▶ _INSTRUCTIONS FOR THE TASK_
From the entries provided below, copy each line that contains the word "Created".

━━━━━━━━━━━━━━━━━━━━━━━━━━━━━━

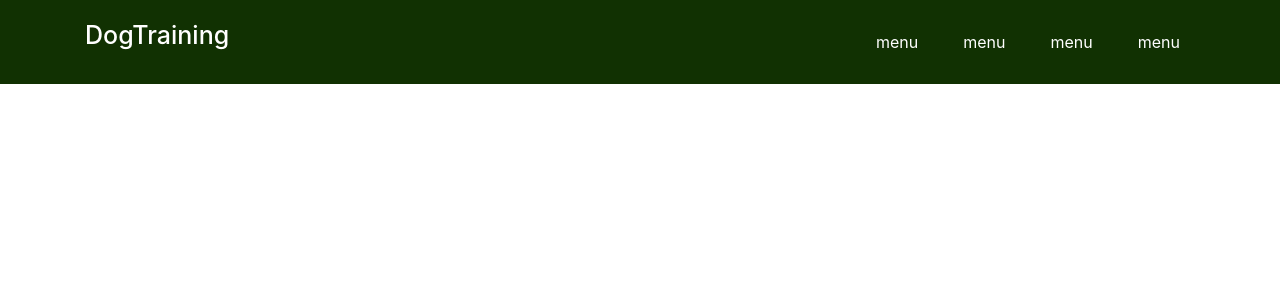
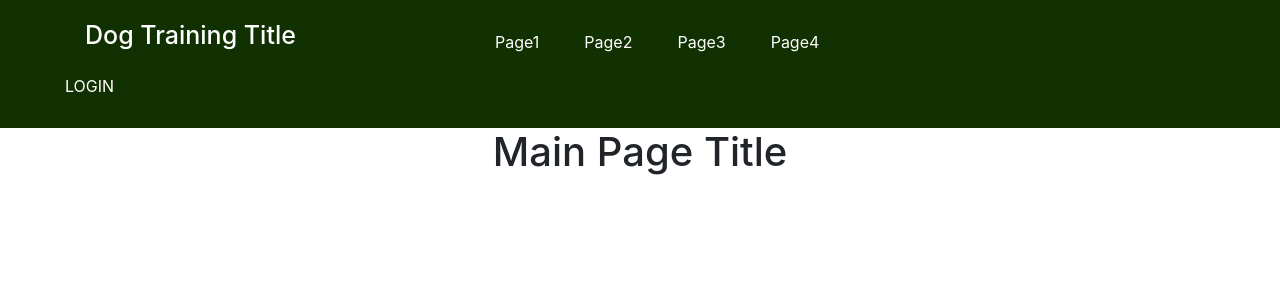
Before and after one commit to kiszsombor/Dog_training_application, a Vue app in the folder DogTraining-frontend/: page / in a window 1280 px wide. Shown: the top 300 px of the page. Built offline with nearby package versions, Linux system fonts and the light colour scheme.

Commit message:
#Created basic route logic
#Created BasicPage as layout

#Updated NavigationBar

```diff
--- a/DogTraining-frontend/src/App.vue
+++ b/DogTraining-frontend/src/App.vue
@@ -1,22 +1,27 @@
 <template>
   <div id="app">
-    <Header></Header>
+    <NavigationBar></NavigationBar>
     <router-view/>
   </div>
 </template>
 
 <script>
-import Header from '@/components/Header'
+import NavigationBar from '@/components/NavigationBar'
+// import LoginPage from '@/components/pages/LoginPage'
+// import BasicPage from '@/components/pages/BasicPage'
+
 export default {
   name: 'App',
   components:{
-    Header
+    NavigationBar,
+    // LoginPage,
+    // BasicPage
   }
 }
 </script>
 
 <style>
 body{
-background-color: rgb(221, 224, 207);
+  background-color: rgb(221, 224, 207);
 }
 </style>
--- a/DogTraining-frontend/src/components/Header.vue
+++ /dev/null
@@ -1,80 +0,0 @@
-<template>
-<header class="container-fluid">
-  <div class="row">
-    <div class="container">
-      <div class="row">
-        <h1 class="col-lg-4">DogTraining
-
-        </h1>
-        <nav class="col-lg-8">
-          <a href="">menu</a>
-          <a href="">menu</a>
-          <a href="">menu</a>
-          <a href="">menu</a>
-        </nav>
-      </div>
-    </div>
-  </div>
-</header>
-</template>
-
-<script>
-
-export default {
-
-
-  name: 'Header',
-  data () {
-    return {
-
-    }
-  },
-  components:{
-
-  }
-}
-</script>
-
-<!-- Add "scoped" attribute to limit CSS to this component only -->
-<style scoped>
-a{
-  text-decoration: none;
-}
-
-header{
-  background: #113102;
-  padding: 20px 0px;
-  color:#fff;
-}
-
-header h1{
-  font-size:25px;
-  font-weight:700px;
-  text-align: left;
-}
-
-header nav{
-  text-align:right;
-}
-
-header nav a{
-  margin-left:15px;
-  display:inline-block;
-  padding: 10px 15px;
-  color:#fff;
-  border:10%;
-  border-radius: 5%;
-
-}
-
-
-header nav a:hover{
-  background-color:rgb(178, 235, 202);
-  color:black;
-
-  -webkit-box-shadow: -2px 5px 71px 13px rgb(66, 63, 66);
--moz-box-shadow: -2px 5px 71px 13px rgba(153,148,153,1);
-box-shadow: -2px 5px 71px 13px rgba(153,148,153,1);
-}
-
-</style>
--- a/DogTraining-frontend/src/components/LogIn.vue
+++ /dev/null
@@ -1,25 +0,0 @@
-<template>
-  <div>
-
-  </div>
-</template>
-
-<script>
-
-export default {
-  name: 'LogIn',
-  data () {
-    return {
-
-    }
-  },
-  components:{
-
-  }
-}
-</script>
-
-<!-- Add "scoped" attribute to limit CSS to this component only -->
-<style scoped>
-
-</style>
--- /dev/null
+++ b/DogTraining-frontend/src/components/NavigationBar.vue
@@ -0,0 +1,143 @@
+<template>
+<header class="container-fluid">
+  <div class="row">
+    <div class="container">
+      <div class="row">
+        <h1 class="col-lg-4" v-on:click="mainPageButtonPressed">
+          {{title}}
+        </h1>
+        <!-- <nav v-for="menuItem in menuItems">
+          <a href="">{{ menuItem }}</a>
+        </nav> -->
+
+        <nav class="col-lg-8">
+          <!-- <b-card no-body>
+            <b-tabs pills card>
+              <b-tab v-for="menuItem in MenuItems" :key="menuItem.value"><b-card-text> {{ menuItem}} </b-card-text></b-tab>
+              <b-tab title="Tab 1" active><b-card-text>Tab Contents 1</b-card-text></b-tab>
+              <b-tab title="Tab 2"><b-card-text>Tab Contents 2</b-card-text></b-tab>
+            </b-tabs>
+          </b-card> -->
+          <!-- <a v-for="menuItem in menuItems" :key="menuItem.value"> {{ menuItem }} </a> -->
+          <router-link
+            v-for="pageItemString in pageItemsString"
+            :key="pageItemString.id"
+            :to="pageItemString"
+          >
+            <div>
+              {{ pageItemString }}
+            </div>
+            <!-- <div v-if="selectedPageItemIndex === index - 1">
+              {{ pageItemString }}
+            </div> -->
+
+          </router-link>
+          <!-- <a href="">menu</a>
+          <a href="">menu</a>
+          <a href="">menu</a>
+          <a href="">menu</a> -->
+        </nav>
+
+      </div>
+    </div>
+
+    <!-- <button class= "login-button" v-on:click="loginButtonPressed">LOGIN</button> -->
+    <router-link to="/LoginPage">LOGIN</router-link>
+    <!-- <router-link to="" >Login</router-link> -->
+  </div>
+</header>
+</template>
+
+<script>
+
+export default {
+
+
+  name: 'NavigationBar',
+  props: {
+    selectedPageItemIndex: {
+      type: Number,
+      default: 0,
+    }
+  },
+  data () {
+    return {
+      title: "Dog Training Title",
+      pageItemsString: ["Page1", "Page2", "Page3", "Page4"],
+      // selectedPageItemIndex: 1,
+    }
+  },
+  methods: {
+    // loginButtonPressed: function(event) {
+    //   this.$router.push( '/LoginPage' )
+    // },
+    mainPageButtonPressed: function(event) {
+      this.$router.push( '/' )
+    },
+  }
+}
+</script>
+
+<!-- Add "scoped" attribute to limit CSS to this component only -->
+<style scoped>
+a{
+  text-decoration: none;
+    margin-left:15px;
+    display:inline-block;
+    padding: 10px 15px;
+    color:#fff;
+    /* border:10%;
+    border-radius: 5%; */
+}
+
+header{
+  background: #113102;
+  padding: 20px 50px;
+  color:#fff;
+}
+
+header h1{
+  font-size:25px;
+  font-weight:700px;
+  text-align: left;
+}
+
+header nav{
+  text-align:left;
+}
+
+button.login-button{
+  margin-left:15px;
+  display:inline-block;
+  padding: 15px 15px;
+  color:#fff;
+  background-color: #113102;
+  border: #113102;
+  border: 10%;
+  border-radius: 5%;
+}
+
+header nav a{
+  margin-left:15px;
+  display:inline-block;
+  padding: 10px 15px;
+  color:#fff;
+  border:10%;
+  border-radius: 5%;
+
+}
+
+
+header nav a:hover{
+  background-color:rgb(178, 235, 202);
+  color:black;
+  -webkit-box-shadow: -2px 5px 71px 13px rgb(66, 63, 66);
+  -moz-box-shadow: -2px 5px 71px 13px rgba(153,148,153,1);
+  box-shadow: -2px 5px 71px 13px rgba(153,148,153,1);
+}
+
+div.selectedRouter{
+  background-color: blue;
+}
+
+</style>
--- /dev/null
+++ b/DogTraining-frontend/src/components/page_layouts/BasicPage.vue
@@ -0,0 +1,41 @@
+<template>
+    <div class="basic-page">
+        <div class="header">
+            <h1> {{headerTitle}} </h1>
+
+        </div>
+        <div class="body">
+
+        </div>
+
+    </div>
+</template>
+
+<script>
+export default {
+    name: 'BasicPage',
+    props: {
+        headerTitle: {
+            default: 'Default Page Title',
+            required: true,
+
+        }
+    },
+    data() {
+        return {
+
+        }
+    },
+    methods: {
+
+    },
+}
+</script>
+
+<style scoped>
+
+div.header h1{
+    text-align: center;
+}
+
+</style>
--- a/DogTraining-frontend/src/router/index.js
+++ b/DogTraining-frontend/src/router/index.js
@@ -1,6 +1,12 @@
 import Vue from 'vue'
 import Router from 'vue-router'
-import LogIn from '@/components/LogIn'
+
+import MainPage from '@/routes/MainPage'
+import LoginPage from '@/routes/LoginPage'
+import Page1 from '@/routes/Page1'
+import Page2 from '@/routes/Page2'
+import Page3 from '@/routes/Page3'
+import Page4 from '@/routes/Page4'
 
 Vue.use(Router)
 
@@ -8,8 +14,33 @@ export default new Router({
   routes: [
     {
       path: '/',
-      name: 'LogIn',
-      component: LogIn
+      name: 'MainPage',
+      component: MainPage
+    },
+    {
+      path: '/LoginPage',
+      name: 'LoginPage',
+      component: LoginPage
+    },
+    {
+      path: '/Page1',
+      name: 'Page1',
+      component: Page1
+    },
+    {
+      path: '/Page2',
+      name: 'Page2',
+      component: Page2
+    },
+    {
+      path: '/Page3',
+      name: 'Page3',
+      component: Page3
+    },
+    {
+      path: '/Page4',
+      name: 'Page4',
+      component: Page4
     }
   ]
 })
--- /dev/null
+++ b/DogTraining-frontend/src/routes/LoginPage.vue
@@ -0,0 +1,59 @@
+<template>
+  <div class="login-page">
+    <BasicPage :headerTitle="title"></BasicPage>
+  </div>
+
+  <!-- <div class='login'>
+    <router-view>
+      <div class="header">
+        <div class="title">
+            <h1> {{ title }} </h1>
+        </div>
+      </div>
+      <div class="body">
+
+      </div>
+    </router-view>
+  </div> -->
+
+
+</template>
+
+
+
+
+<script>
+
+import BasicPage from '@/components/page_layouts/BasicPage'
+
+export default {
+  name: 'LoginPage',
+  data () {
+    return {
+      title: "Login Page Title",
+    }
+  },
+  mounted() {
+
+  },
+  components: {
+    BasicPage
+  },
+}
+</script>
+
+<!-- Add "scoped" attribute to limit CSS to this component only -->
+<style scoped>
+
+/* div.title h1{
+  text-align: center;
+} */
+
+div.login{
+  padding: 20px 50px;
+}
+/* div h1{
+  text-align: center;
+} */
+
+</style>
--- /dev/null
+++ b/DogTraining-frontend/src/routes/MainPage.vue
@@ -0,0 +1,43 @@
+<template>
+  <div class="main-page">
+    <BasicPage :headerTitle="title"></BasicPage>
+  </div>
+
+</template>
+
+<script>
+
+import BasicPage from '@/components/page_layouts/BasicPage'
+
+export default {
+    name: 'MainPage',
+    props: {
+
+    },
+    mounted() {
+
+    },
+    data() {
+        return {
+            title: "Main Page Title",
+        }
+    },
+    methods: {
+
+    },
+    computed: {
+
+    },
+    components: {
+      BasicPage,
+    }
+}
+</script>
+
+<style scoped>
+
+/* div.title h1{
+  text-align: center;
+} */
+
+</style>
--- /dev/null
+++ b/DogTraining-frontend/src/routes/Page1.vue
@@ -0,0 +1,43 @@
+<template>
+  <div class="page1-page">
+    <BasicPage :headerTitle="title"></BasicPage>
+  </div>
+
+</template>
+
+<script>
+
+import BasicPage from '@/components/page_layouts/BasicPage'
+
+export default {
+    name: 'Page1',
+    props: {
+
+    },
+    mounted() {
+
+    },
+    data() {
+        return {
+            title: "Page 1 Title",
+        }
+    },
+    methods: {
+
+    },
+    computed: {
+
+    },
+    components: {
+      BasicPage,
+    }
+}
+</script>
+
+<style scoped>
+
+/* div.title h1{
+  text-align: center;
+} */
+
+</style>
--- /dev/null
+++ b/DogTraining-frontend/src/routes/Page2.vue
@@ -0,0 +1,43 @@
+<template>
+  <div class="page2-page">
+    <BasicPage :headerTitle="title"></BasicPage>
+  </div>
+
+</template>
+
+<script>
+
+import BasicPage from '@/components/page_layouts/BasicPage'
+
+export default {
+    name: 'Page2',
+    props: {
+
+    },
+    mounted() {
+
+    },
+    data() {
+        return {
+            title: "Page 2 Title",
+        }
+    },
+    methods: {
+
+    },
+    computed: {
+
+    },
+    components: {
+      BasicPage,
+    }
+}
+</script>
+
+<style scoped>
+
+/* div.title h1{
+  text-align: center;
+} */
+
+</style>
--- /dev/null
+++ b/DogTraining-frontend/src/routes/Page3.vue
@@ -0,0 +1,43 @@
+<template>
+  <div class="page3-page">
+    <BasicPage :headerTitle="title"></BasicPage>
+  </div>
+
+</template>
+
+<script>
+
+import BasicPage from '@/components/page_layouts/BasicPage'
+
+export default {
+    name: 'Page1',
+    props: {
+
+    },
+    mounted() {
+
+    },
+    data() {
+        return {
+            title: "Page 3 Title",
+        }
+    },
+    methods: {
+
+    },
+    computed: {
+
+    },
+    components: {
+      BasicPage,
+    }
+}
+</script>
+
+<style scoped>
+
+/* div.title h1{
+  text-align: center;
+} */
+
+</style>
--- /dev/null
+++ b/DogTraining-frontend/src/routes/Page4.vue
@@ -0,0 +1,43 @@
+<template>
+  <div class="page4-page">
+    <BasicPage :headerTitle="title"></BasicPage>
+  </div>
+
+</template>
+
+<script>
+
+import BasicPage from '@/components/page_layouts/BasicPage'
+
+export default {
+    name: 'Page4',
+    props: {
+
+    },
+    mounted() {
+
+    },
+    data() {
+        return {
+            title: "Page 4 Title",
+        }
+    },
+    methods: {
+
+    },
+    computed: {
+
+    },
+    components: {
+      BasicPage,
+    }
+}
+</script>
+
+<style scoped>
+
+/* div.title h1{
+  text-align: center;
+} */
+
+</style>
```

━━━━━━━━━━━━━━━━━━━━━━━━━━━━━━

▶ _ANSWER TO THIS PROBLEM_
#Created basic route logic
#Created BasicPage as layout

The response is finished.